FedEx CEO says company’s business ramping up amid COVID-19 outbreak (WMC-TV) The nation’s top political and business leaders are very concerned over what the coronavirus will do to our economy. While there could be massive layoffs for some companies, Memphis-based FedEx says its business is ramping up. Time is running out. That’s the dire warning the CEOs of the nation’s airlines gave Congress this weekend. They urged lawmakers to pass payroll protection grants of at least $29 billion to save the jobs of hundreds of thousands of airline workers. LINK

FedEx CEO Fred Smith explains how company is coping during COVID-19 pandemic (WATN-TV Memphis) Sunday, FedEx CEO Fred Smith made a national televised appearance during CBS’ “Face the Nation” to explain how his Memphis-based company is coping during the COVID-19 pandemic. Smith stated that at this time FedEx is not expecting any layoffs and he doubts the company will need federal aid. LINK

OPINION

Victor Ashe: As mayors manage health crisis, budget announcements uncertain (News Sentinel) Knoxville Mayor Indya Kincannon’s budget message is scheduled to be delivered April 24, but the course of the coronavirus could derail that plan. Knox County Mayor Glenn Jacobs is set to deliver his budget address a week later on May 1 at Johnson University in South Knox County, but this health crisis could change that date, too. The University of Tennessee Board of Trustees, on Friday, will name Randy Boyd president of UT for five years, to 2025. Boyd is an outstanding choice who has broad support across Tennessee. LINK

Guest column: Now is the time for governing bodies to quickly implement technology to provide the public better meeting access (Times Free Press) Tennessee Gov. Bill Lee issued an executive order on Friday that gave much-needed relief and guidance on how governing bodies may conduct meetings electronically in light of a need to contain the spread of coronavirus. The order contained key provisions TCOG sought, including that governing bodies be allowed to conduct “essential business,” make reasonable efforts to provide live electronic access to the public and provide the public with better notice of the meeting agenda and how the public can access the meeting. LINK

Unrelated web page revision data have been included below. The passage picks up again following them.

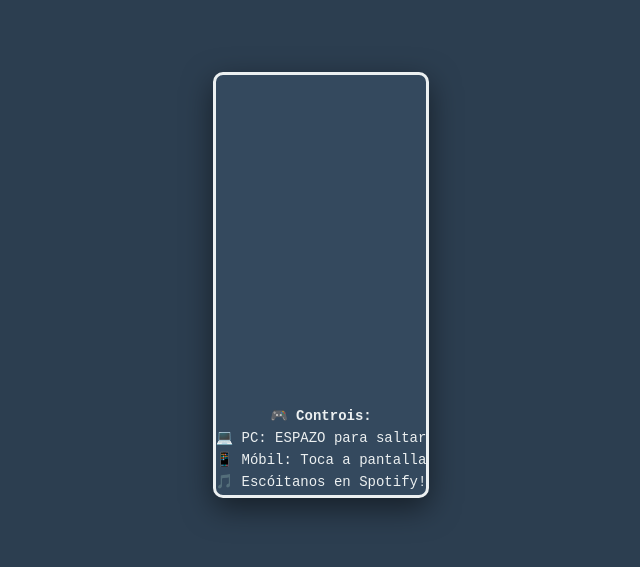
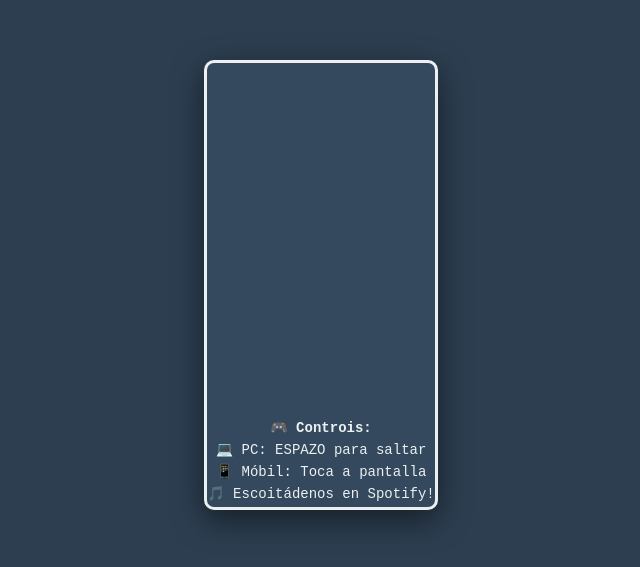
Before and after one commit to marioplaza/pants-off-game, a website built with Vite: page index.html in a window 1280 px wide. Shown: the part 115-682 px from the top of the page, without its empty margins (319-959 px from the left). Built offline with nearby package versions, Linux system fonts and the light colour scheme.

Commit message:
fix tilde

```diff
--- a/index.html
+++ b/index.html
@@ -90,7 +90,7 @@
             <p><strong>🎮 Controis:</strong></p>
             <p>💻 PC: ESPAZO para saltar</p>
             <p>📱 Móbil: Toca a pantalla</p>
-            <p>🎵 Escóitanos en Spotify!</p>
+            <p>🎵 Escoitádenos en Spotify!</p>
         </div>
     </div>
     <script type="module" src="/src/main.js"></script>
```
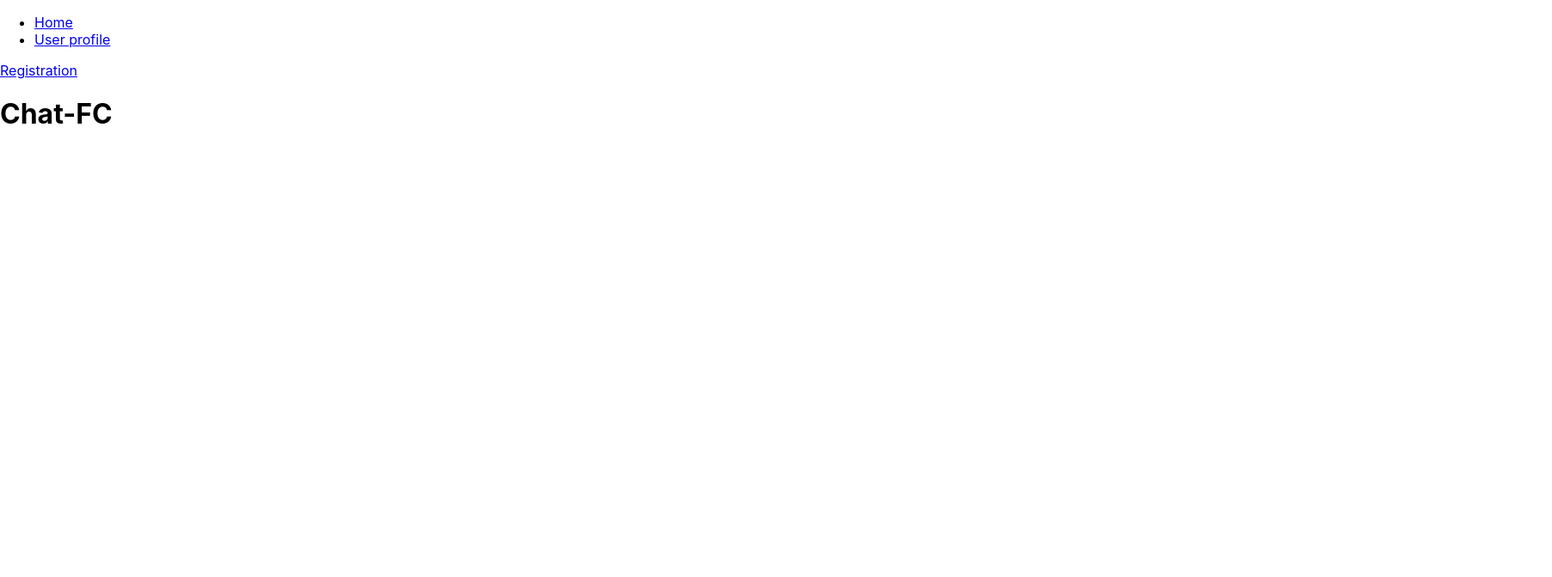
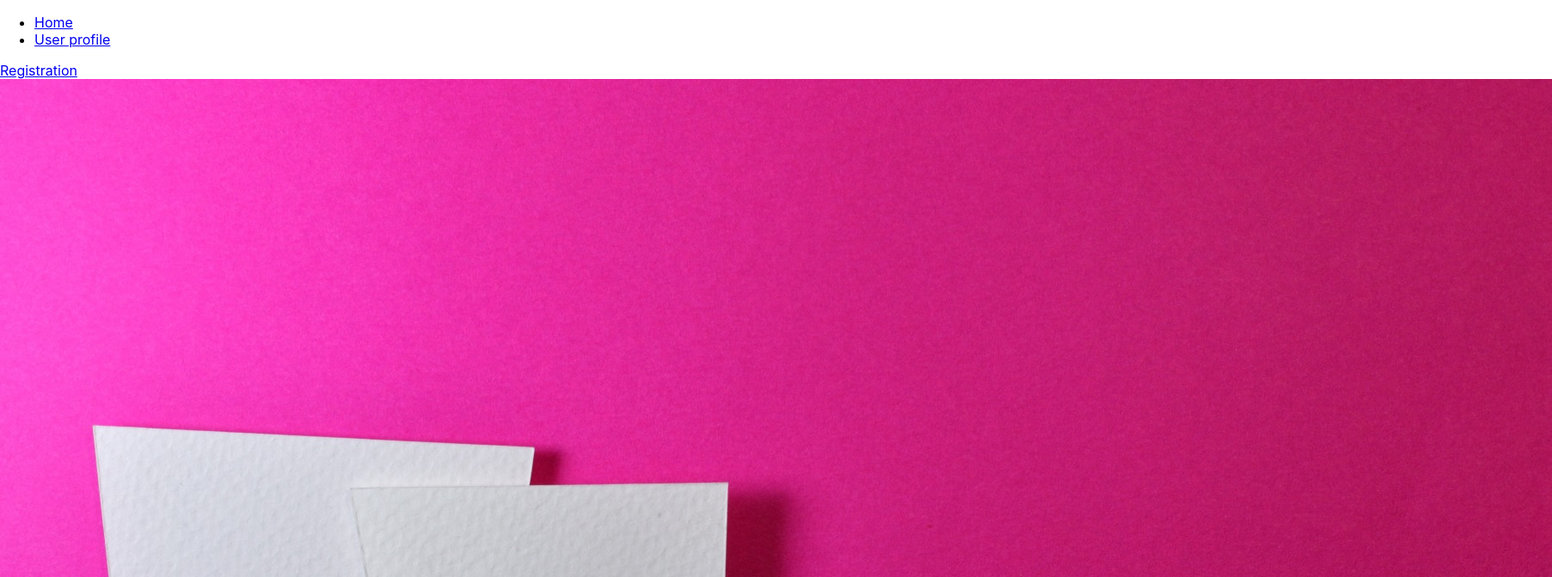
Before and after one commit to kozubslava/chat-fc, a React (Create React App) app: page / in a window 1280 px wide. Shown: the top 672 px of the page at 86% size, 1805 px wide, since content can reach past the window. Built offline with nearby package versions, Linux system fonts and the light colour scheme.

Commit message:
add img for home page

```diff
--- a/src/pages/HomePage/index.jsx
+++ b/src/pages/HomePage/index.jsx
@@ -1,8 +1,9 @@
-
+import SlideImg1 from "../../images/hero.jpg";
 
 function HomePage() {
   return (
     <>
+    <img src={ SlideImg1} alt={`baner`} />
       <h1>Chat-FC</h1>
     </>
   );
```
Also changed, not shown: src/images/hero.jpg (added).
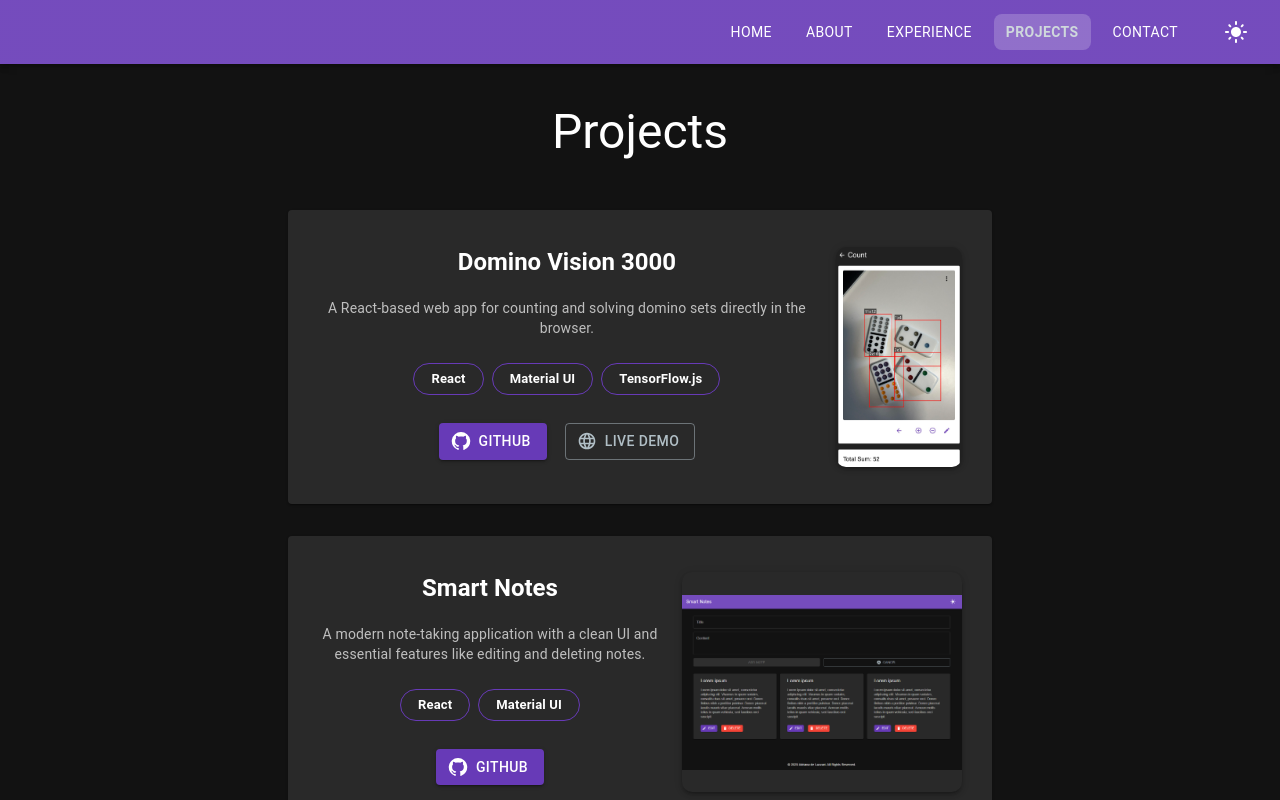
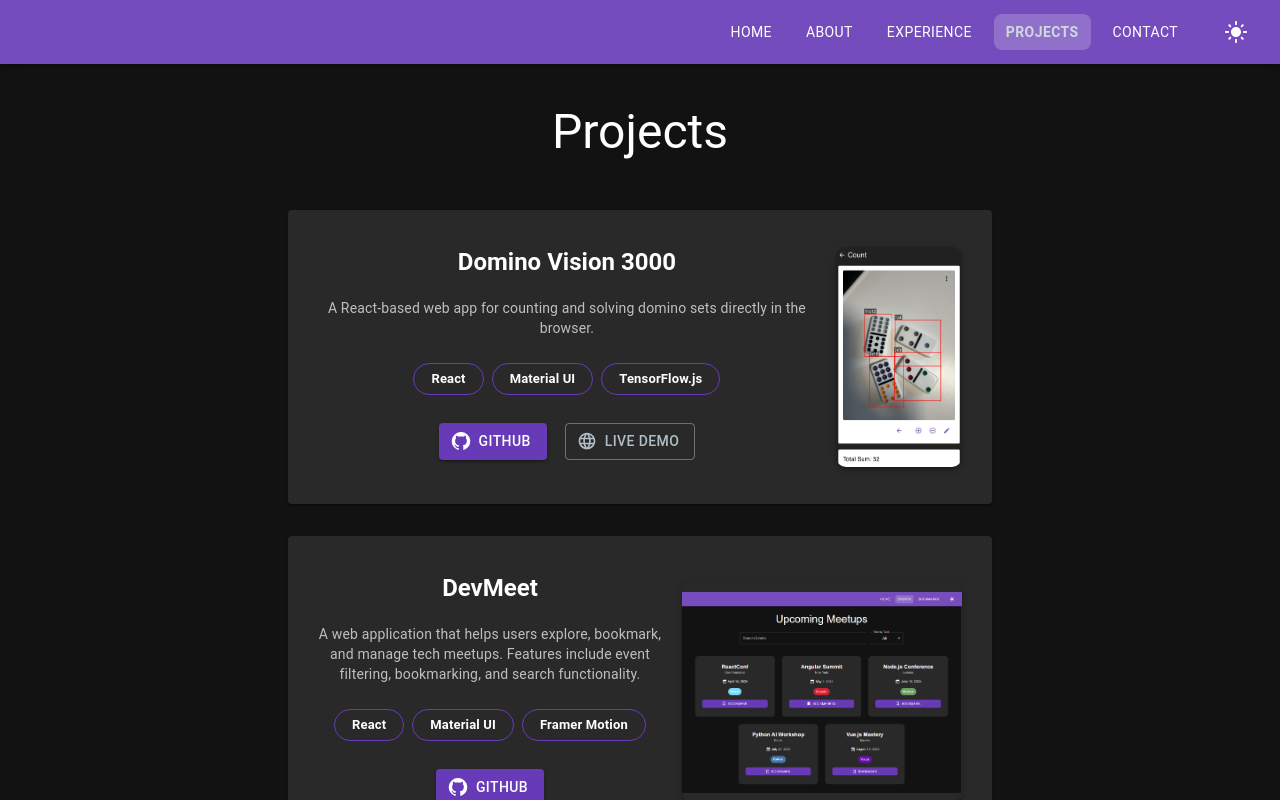
Before and after one commit to adrianadelazzari/portfolio, a React (Create React App) app: page /projects in a window 1280 px wide. Shown: the top 800 px of the page. Built offline with nearby package versions, Linux system fonts and the light colour scheme.

Commit message:
Adding DevMeet project

```diff
--- a/src/components/Projects/Projects.tsx
+++ b/src/components/Projects/Projects.tsx
@@ -22,6 +22,14 @@ const projects = [
     image: "/static/images/domino-vision.jpg",
     github: "https://github.com/evandrowcg/domino-vision-3000-ui",
     liveDemo: "https://domino-vision-3000.vercel.app/",
+  },
+  {
+    title: "DevMeet",
+    description:
+      "A web application that helps users explore, bookmark, and manage tech meetups. Features include event filtering, bookmarking, and search functionality.",
+    techStack: ["React", "Material UI", "Framer Motion"],
+    image: "/static/images/dev-meet.png",
+    github: "https://github.com/adrianadelazzari/dev-meet",
   },
   {
     title: "Smart Notes",
```
Also changed, not shown: public/static/images/dev-meet.png (added).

Georgiana Vines: Rep. Martin Daniel will not seek re-election (News Sentinel) State Rep. Martin Daniel, a Republican who represents a West Knoxville district in the state House of Representatives, has announced he will not seek re-election at a time when he is going through a divorce with wife, Melissa. He said in a phone interview Thursday that the pending divorce was a factor in the decision “a little bit.” LINK

Guest column: Legislators should show they value Tennessee workers by increasing minimum wage (News Sentinel) Because of the COVID-19 pandemic, Tennessee’s legislature has recessed for an unknown period without acting on an urgent need in our state. Tennessee workers deserve an increase in the minimum wage. Simply put, we should reward work with a living wage. Our legislators let us down and can’t even offer credible reasons for doing so. Shemora Rogers, left, and about 30 other fast food workers rallied in front of the McDonald’s on Chapman Highway Thursday, April 14, 2016, chanting and calling for a $15 minimum wage. LINK

Leave a Reply

Fill in your details below or click an icon to log in:

WordPress.com Logo

You are commenting using your WordPress.com account. Log Out /  Change )

Google photo

You are commenting using your Google account. Log Out /  Change )

Twitter picture

You are commenting using your Twitter account. Log Out /  Change )

Facebook photo

You are commenting using your Facebook account. Log Out /  Change )

Connecting to %s